Blog

Surrogacy and reasonable expenses

Parents who have a child via surrogacy must obtain a Parental Order to end the surrogate’s parental rights (and those of her spouse or civil partner if she has one) and to ensure that they are recognised as the legal parents of their child. Section 54 of The Human Fertilisation and Embryology Act 2008 sets

Court vs Mediation – A Case Study in Nine Coffees

Court v Mediation – A Case Study in Nine Coffees The benefits of mediation are countless. As we have explored in other blogs and materials for Family Mediation Week 2020, mediation works. It can be used to achieve more constructive outcomes and help ex partners be the parents they want to be post separation or

How do you get an unwilling partner to try Mediation?

Your relationship has broken down, emotions may be running quite high. You are both trying to deal with matters, particularly if you have children together but it’s not quite working. You’ve been for legal advice or you’ve researched online and you think you would like to try mediation. You have suggested this to your ex-partner

Domicile and Surrogacy – What you need to know?

Why is domicile important? According to UK law when a child is born via surrogacy the surrogate who gives birth to the child is recognised as the child’s legal mother.  If the surrogate is married, the surrogate’s husband is the child’s legal father.  The intended parents must apply for a parental order in order to

Such a lonely word: reinventing honesty

Alan Larkin writes for Solicitors Journal (January 2019 issue).  It struck me, at the end of a recent strategy team day, that the word ‘honesty’ had inserted itself on flip charts and peppered our discussions, alongside the usual suspects of ‘trust’ and ‘vision’.  Honesty towards clients, colleagues, legal peers in other firms and with oneself.

Voice of the Child in Dispute Resolution Processes

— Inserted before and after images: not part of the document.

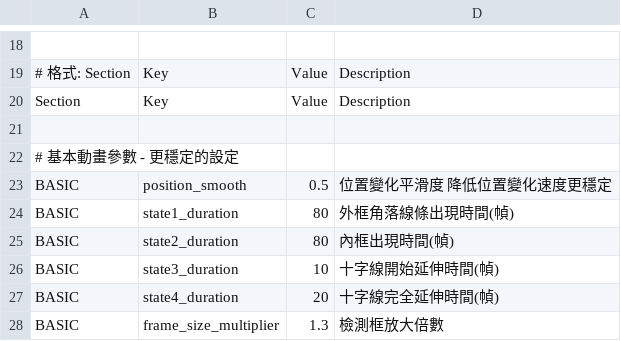
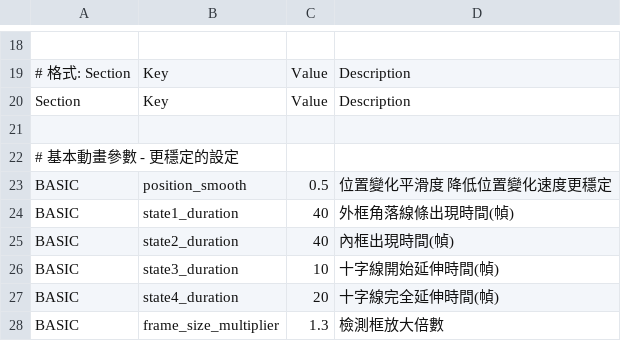
Before and after one commit to RavennaNMA/project_v2, a CSV file: config/anim_config.csv, drawn as a sheet; only a part is shown, gaps mark what is left out.

```diff
--- a/config/anim_config.csv
+++ b/config/anim_config.csv
@@ -23,4 +23,4 @@ Section,Key,Value,Description
 BASIC,position_smooth,0.5,位置變化平滑度 降低位置變化速度更穩定
-BASIC,state1_duration,80,外框角落線條出現時間(幀)
-BASIC,state2_duration,80,內框出現時間(幀)
+BASIC,state1_duration,40,外框角落線條出現時間(幀)
+BASIC,state2_duration,40,內框出現時間(幀)
 BASIC,state3_duration,10,十字線開始延伸時間(幀)
```
Also changed, not shown: config/period_config.csv, 12 other files.
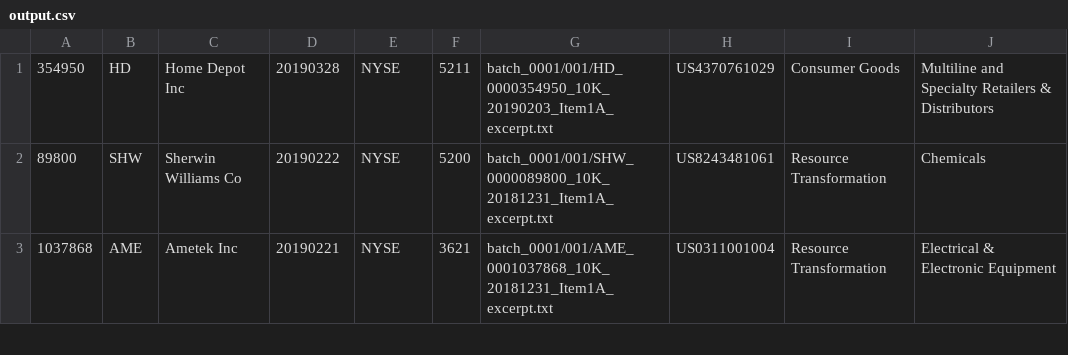
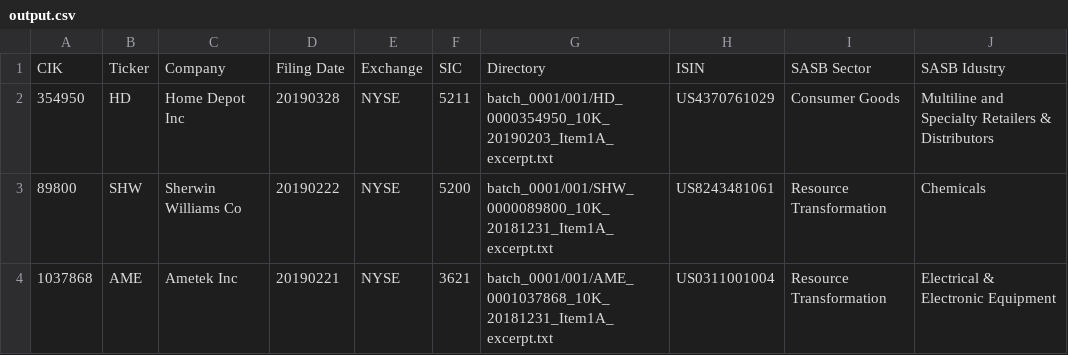
Before and after one commit to koshyanand/fintech, a CSV file: data/output.csv, drawn as a sheet; only a part is shown; the diff names each change by its address in the sheet, - before the commit and + after, or states it on an @@ line.

```diff
--- a/data/output.csv
+++ b/data/output.csv
+row 1: CIK | Ticker | Company | Filing Date | Exchange | SIC | Directory | ISIN | SASB Sector | SASB Idustry
```
Also changed, not shown: data/MyData/sic_codes.csv, data/sasb_codes.csv, 1 other file.
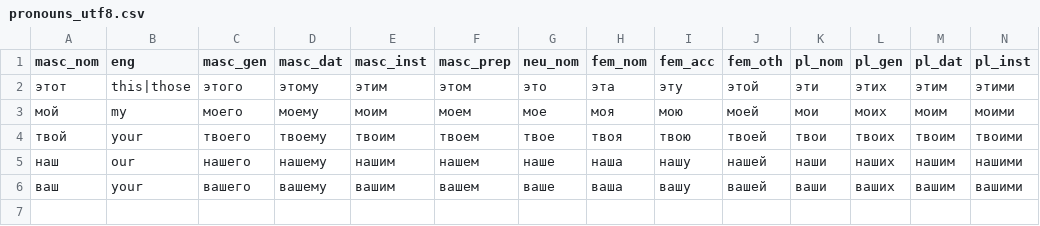
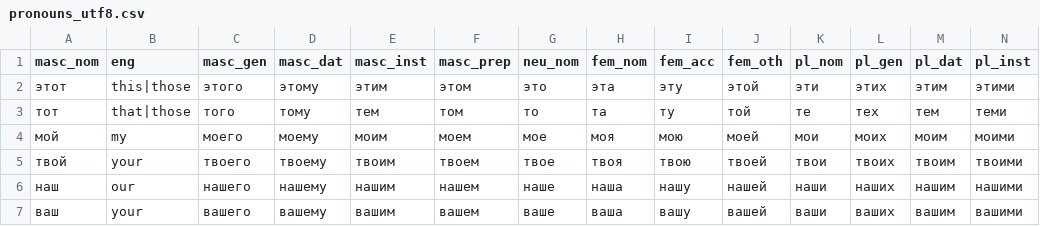
Before and after one commit to jadeallenx/Lingua-RU-Declension, a CSV file: share/pronouns_utf8.csv, drawn as a sheet; only a part is shown; rows hold the shown columns only; the diff names each change by its address in the sheet, - before the commit and + after, or states it on an @@ line.

```diff
--- a/share/pronouns_utf8.csv
+++ b/share/pronouns_utf8.csv
+row 3: тот | that|those | того | тому | тем | том | то | та | ту | той | те | тех | тем | теми
```
Also changed, not shown: share/adjectives_utf8.csv, 1 other file.
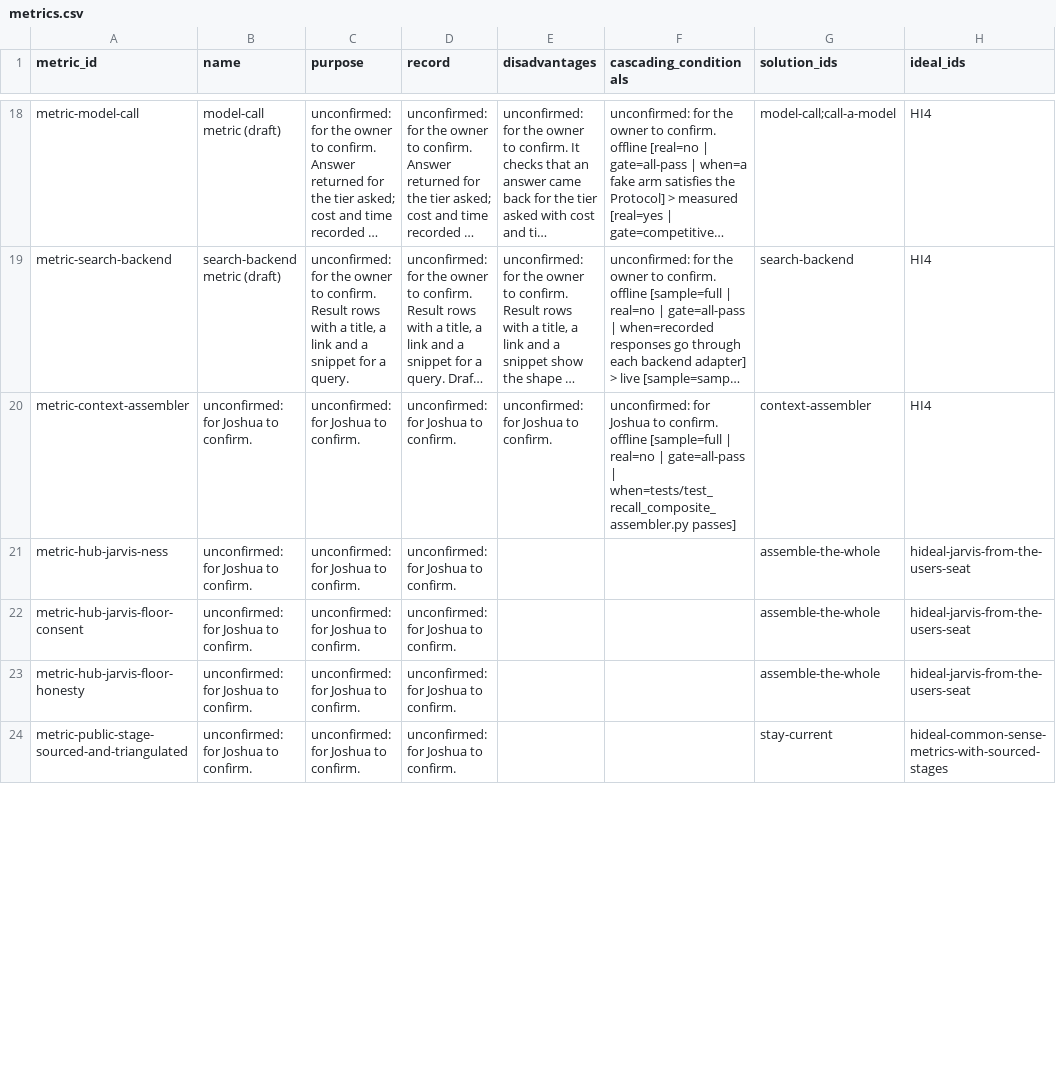
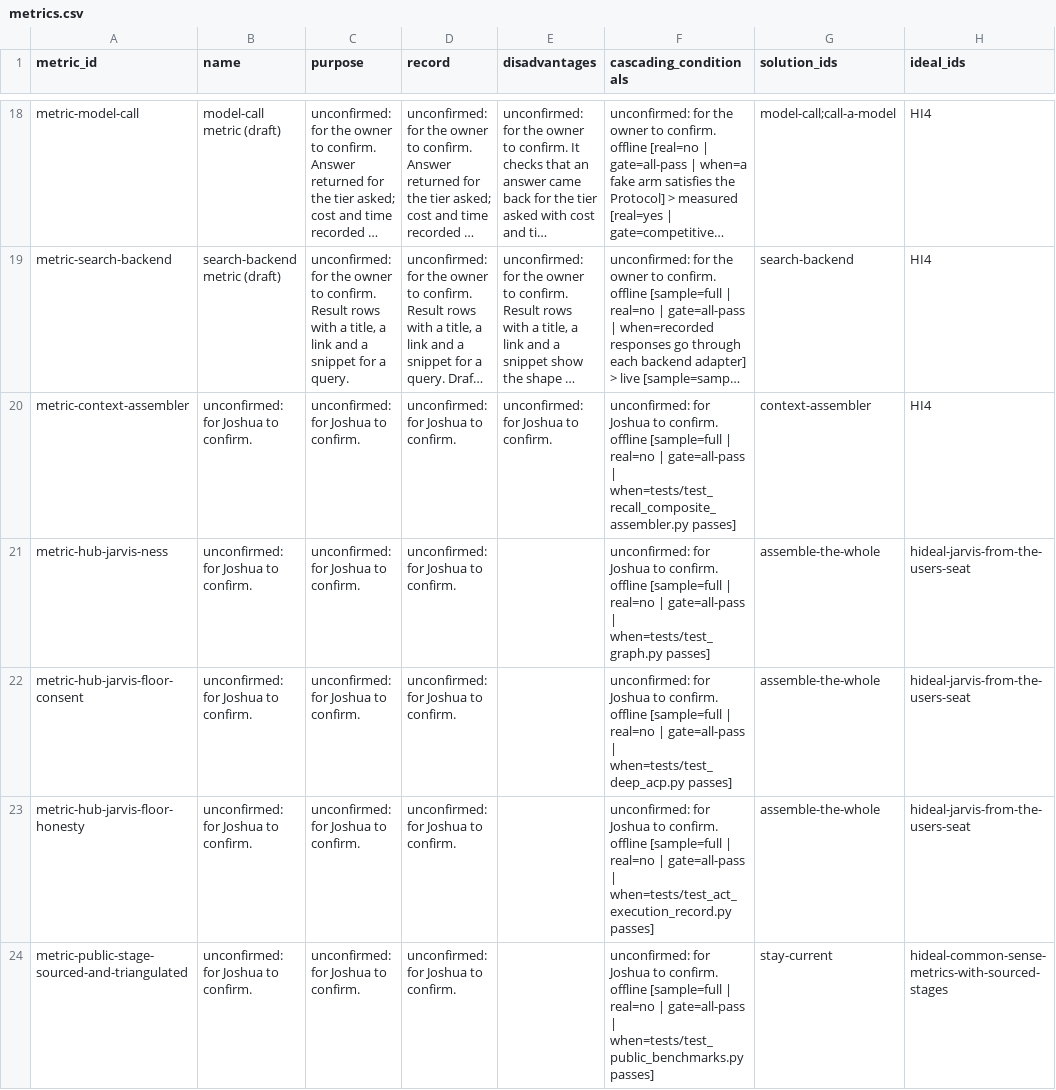
Before and after one commit to SpiritualData/ai-hub-of-hubs-structure, a CSV file: esoi/metrics.csv, drawn as a sheet; only a part is shown, gaps mark what is left out; long unchanged cells end in …; the diff covers the shown part only; the diff names each change by its address in the sheet, - before the commit and + after, or states it on an @@ line.

```diff
--- a/esoi/metrics.csv
+++ b/esoi/metrics.csv
-F21 (cascading_conditionals): (empty)
+F21 (cascading_conditionals): unconfirmed: for Joshua to confirm. offline [sample=full | real=no | gate=all-pass | when=tests/test_graph.py passes]
-F22 (cascading_conditionals): (empty)
+F22 (cascading_conditionals): unconfirmed: for Joshua to confirm. offline [sample=full | real=no | gate=all-pass | when=tests/test_deep_acp.py passes]
-F23 (cascading_conditionals): (empty)
+F23 (cascading_conditionals): unconfirmed: for Joshua to confirm. offline [sample=full | real=no | gate=all-pass | when=tests/test_act_execution_record.py passes]
-F24 (cascading_conditionals): (empty)
+F24 (cascading_conditionals): unconfirmed: for Joshua to confirm. offline [sample=full | real=no | gate=all-pass | when=tests/test_public_benchmarks.py passes]
```
Also changed, not shown: 6 edited cells elsewhere in this file.
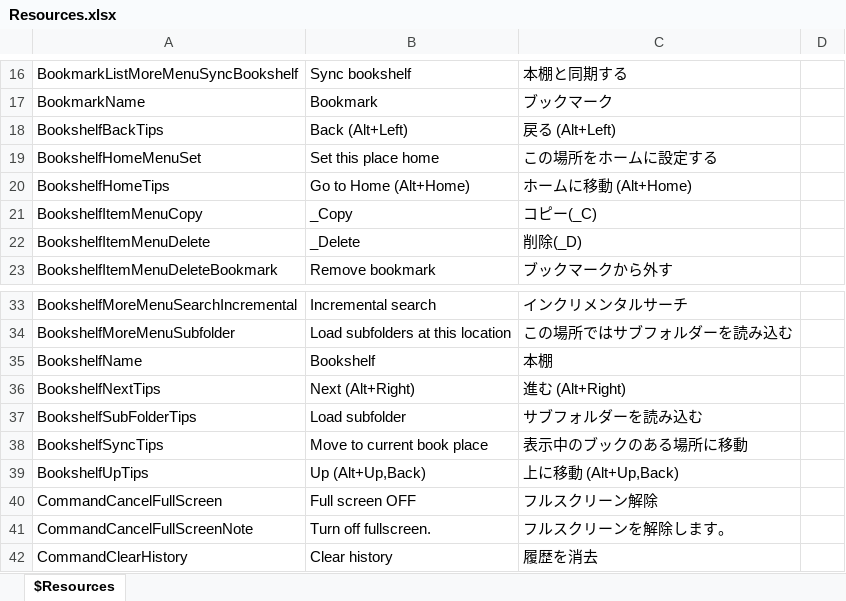
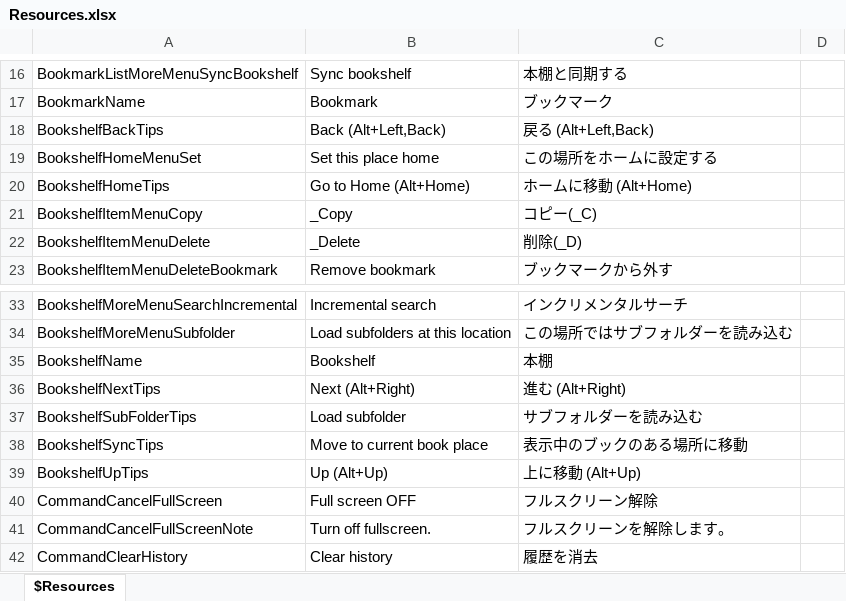
Before and after one commit to karma-sun/neeview, an Excel workbook: Language/Resources.xlsx, sheet $Resources, drawn as a sheet; only a part is shown, gaps mark what is left out; values as stored, in another font and other column widths than the file's, no borders; the diff names each change by its address in the sheet, - before the commit and + after, or states it on an @@ line.

```diff
--- a/Language/Resources.xlsx (sheet $Resources)
+++ b/Language/Resources.xlsx (sheet $Resources)
-B18: Back (Alt+Left)
+B18: Back (Alt+Left,Back)
-C18: 戻る (Alt+Left)
+C18: 戻る (Alt+Left,Back)
-B39: Up (Alt+Up,Back)
+B39: Up (Alt+Up)
-C39: 上に移動 (Alt+Up,Back)
+C39: 上に移動 (Alt+Up)
```
Also changed, not shown: 10 other files.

  When we ask any separating parent what their priorities are, we almost always get the same answer – my children.  All parents want the best for their children but often have different ideas as to what ‘is best’. These differences often create conflict in the family, with the child stuck in the middle.  This